As they peer in close to see, you snap the book shut on the nose. Just so, Weismann’s painting trammel wittily between image, process and reality. Just so, you are lured in – typically by a harlequinade of inventory and colour – only to realise that the scenario shown is some sort of end game for the world. But also, typically, it’s difficult to get overly stressed by this: the slightly kooky figures in their rainbow splendour are hard to take seriously as tragic figures; it’s only a slap on the nozzle, after all.
In fact, there was a lot of close peering into books in Weismann’s show at The Nunnery last year. He was implicitly comparing them with paintings: the same feeling of a dated medium, the same one-on-one artist grappling with his means of expression at desk or easel, the same reader /viewer need to slow down to take in the result, the same net-provoked tendency not to do so. Clearly, he felt a common cause, and though books aren’t prominent in Moonblinking, it’s evident that Weismann still values the ancient pattern of individualist creation with the hope of creating engaged individual responses.
As you approach Cabin, there’s a fairly typical Weismann in the window, facing out. A character, bordering on caricature, stares through binoculars. Is he spying on us? Is he surveying the scene, more benignly and a little optimistically, for visitors to the show? Or is he, as the painting’s title, ‘Signs of Life’ suggests, scanning a post-apocalyptic scene? Whichever way, you might think him an odd fellow, scratching an obscure symbol in the sand, equipped with battered travel case and clunky old mobile phone, wearing a baseball cap with a binocular-length peak and a multi-coloured top more like a pinafore than a shirt – and which has actually served as the palette on which he’s put the colours for the painting. That last move is normal in Weismann’s world, reminding us of where we are. Weismann dreams up his scenarios in the studio, he doesn’t take them from photographic sources or models, and so the inclusion of the palette, which occurs in various playful ways, serves to make his whole self-contained system transparent. In pointing to the painting as a painting, it allow us to read that garment / palette as clothing, as abstract patterning, as paint made explicit, as an index of the painting as a whole. That’s the move which Tom Morton has identified [i] as lampooning those who speculate on the ‘death of painting’. The paintings are mocking the demise supposedly faced by the medium.
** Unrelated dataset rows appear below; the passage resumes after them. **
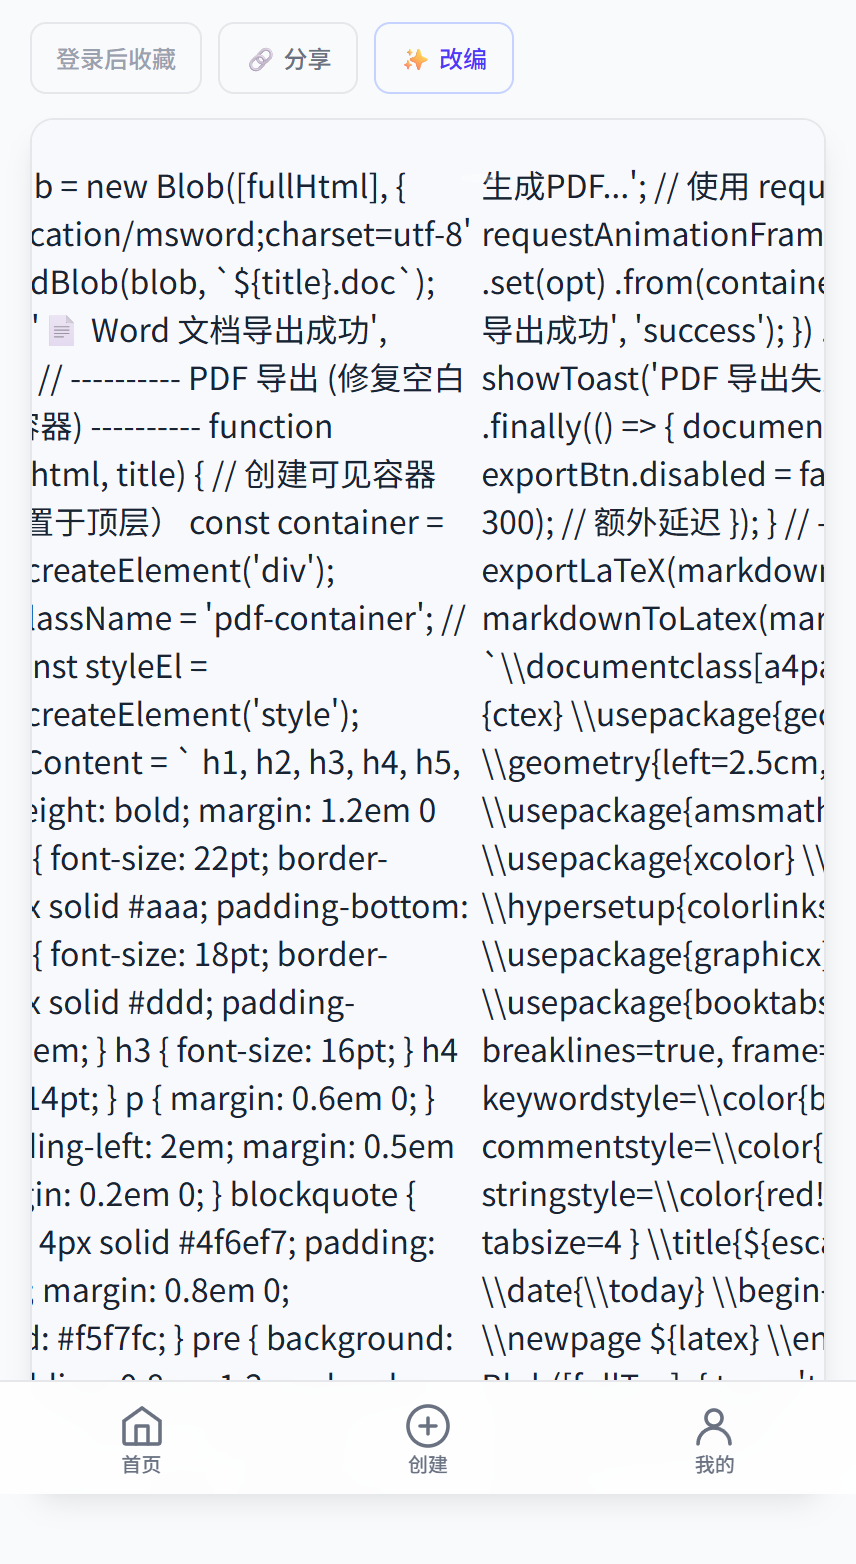
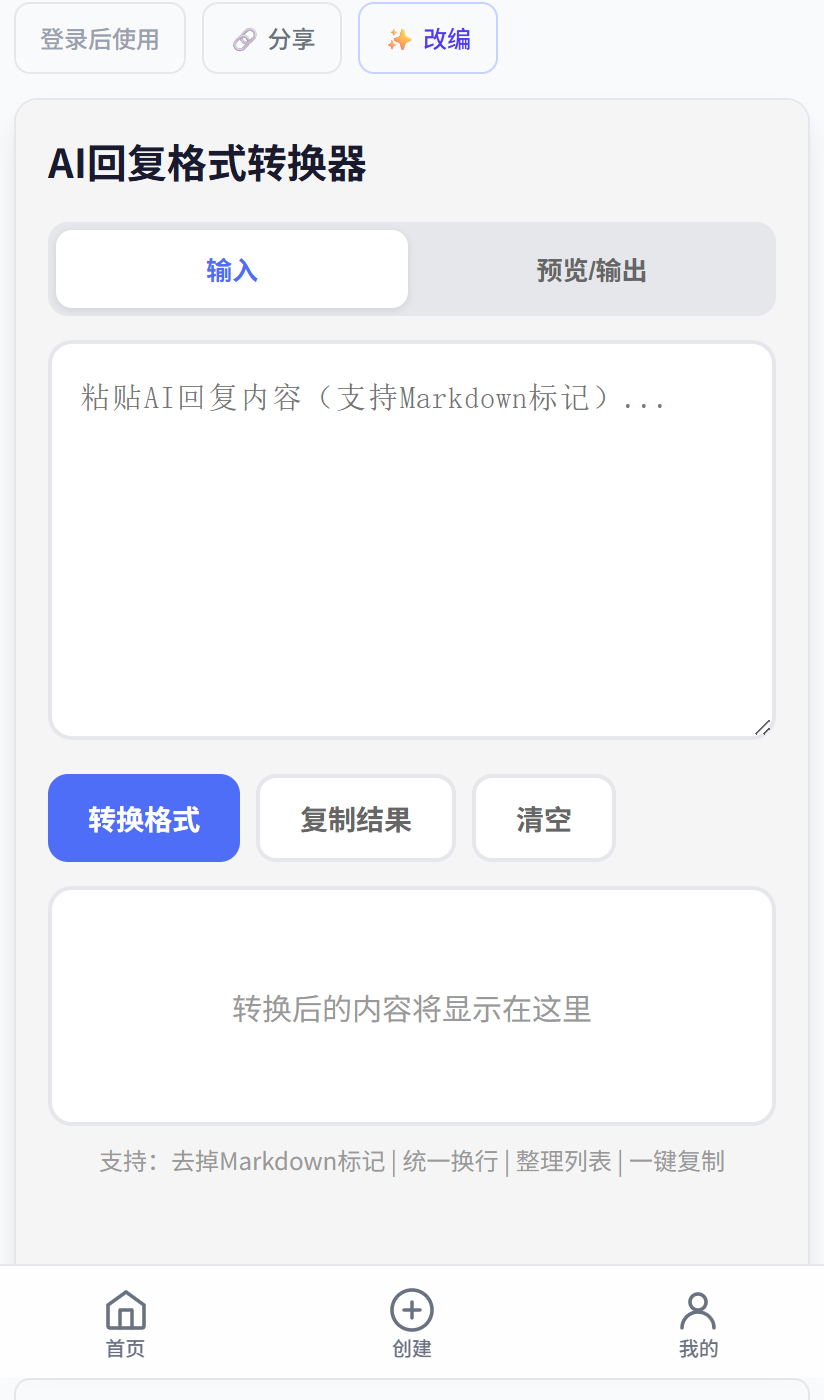
fix: 创作页面不再有默认代码，编辑器初始为空

diff --git a/src/app/create/page.tsx b/src/app/create/page.tsx
@@ -18,7 +18,9 @@ import { captureCover, generateDefaultCoverBlob, uploadCoverToStorage } from "@/
 
 // --- Constants ---
 
-const DEFAULT_CODE = `<!DOCTYPE html>
+const DEFAULT_CODE = "";
+
+const TEMPLATE_CODE = `<!DOCTYPE html>
 <html lang="zh-CN">
 <head>
   <meta charset="UTF-8">
@@ -480,7 +482,7 @@ function CreatePageInner() {
   const mobileActions = (
     <>
       <button
-        onClick={() => { setCode(DEFAULT_CODE); toast.info("已填入示例工具"); }}
+        onClick={() => { setCode(TEMPLATE_CODE); toast.info("已填入示例工具"); }}
         className="min-w-[44px] min-h-[44px] flex items-center justify-center px-2 py-1 text-xs rounded-lg transition-all font-medium bg-indigo-500 text-white hover:bg-indigo-600"
       >
         示例
@@ -508,7 +510,7 @@ function CreatePageInner() {
         重置
       </button>
       <button
-        onClick={() => { setCode(DEFAULT_CODE); toast.info("已填入示例工具"); }}
+        onClick={() => { setCode(TEMPLATE_CODE); toast.info("已填入示例工具"); }}
         className="min-w-[44px] min-h-[44px] flex items-center gap-1 px-3 py-1.5 text-sm text-indigo-600 hover:text-indigo-700 hover:bg-indigo-50 rounded-lg transition-colors"
       >
         <svg className="w-4 h-4" fill="none" stroke="currentColor" viewBox="0 0 24 24">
If you’ve seen Weismann’s work before, though, you’re in for a conk-squish of surprise when you enter the gallery. The paintings are dark. They use black oil only, with glimpses of bare canvas serving as light. Perversely, as it seems, Weismann has decided to see what’s left of his signature style when its most prominent feature – those slightly crazed edge-of-clashingchromatic blitzes suggestive of slight colour blindness – are removed. There are still blobby signs that Weismann has wiped his brushes on the canvas, but they merge into the gloom – if you weren’t looking for them, you wouldn’t spot them – and they could be self-parodic, for what’s the point of a palette with only one colour on it?
Goya, of course, is the artist most famous for a move to black paintings, but we don’t need that precedent to read these as subjects dark in spirit as well as matter. The first painting inside is hung to act as the back of the window painting, and it shows the same looker-out in reverse: we are in his place, his accoutrements are spread before us. But we also seem to have moved forward in time: it turns out that, if he did observe signs of life, they were those of a terminal trauma about to overtake him. Here he lies frazzled, his head blown clear. It’s blackly comic to see how much more than a bashed muzzle he had coming to him.
The blackness also has a charred logic – consistent, incidentally, with the coal-sourced Old Holland Black which Weismann uses – in the show’s return to the theme of books. ‘Burned Bookshelf’ reminds us of a whole history of censorship and political repression, though not – says Weismann – in quite the way it used to do: the knowledge within is likely not destroyed now, it lives online. But there is a sense of the funeral pyre for the sad times faced by books themselves. Suitably, then, one of the attractions of such dark-hued paintings, says Weismann, is precisely that you can’t make much of them on the screen: they’re a blow for the offline world.
No wonder, then, that the third black painting shows a man slumped on his desk in the clichéd pose which cartoons use to signals abjection. And yet, even in this dark monochrome land of burnt futures, it’s hard to feel the trauma. You might be reminded of the Black Knight in ‘Monty Python and the Holy Grail’. He claims, when he loses an arm, "Tis but a scratch", hops to the fight when down to one leg, and fights on even when limbless, still screaming threats: “Come back here and take what's coming to you! I'll bite your legs off!"). It’s as if Weismann is testing out the same spirit: “Take away my colours, remove my palette’s purpose, burn my art books and blow my head off, why don’t you? I’ll show you there’s life in painting yet!”
[i] ‘Tom Morton on Willem Weismann’, Bart 2009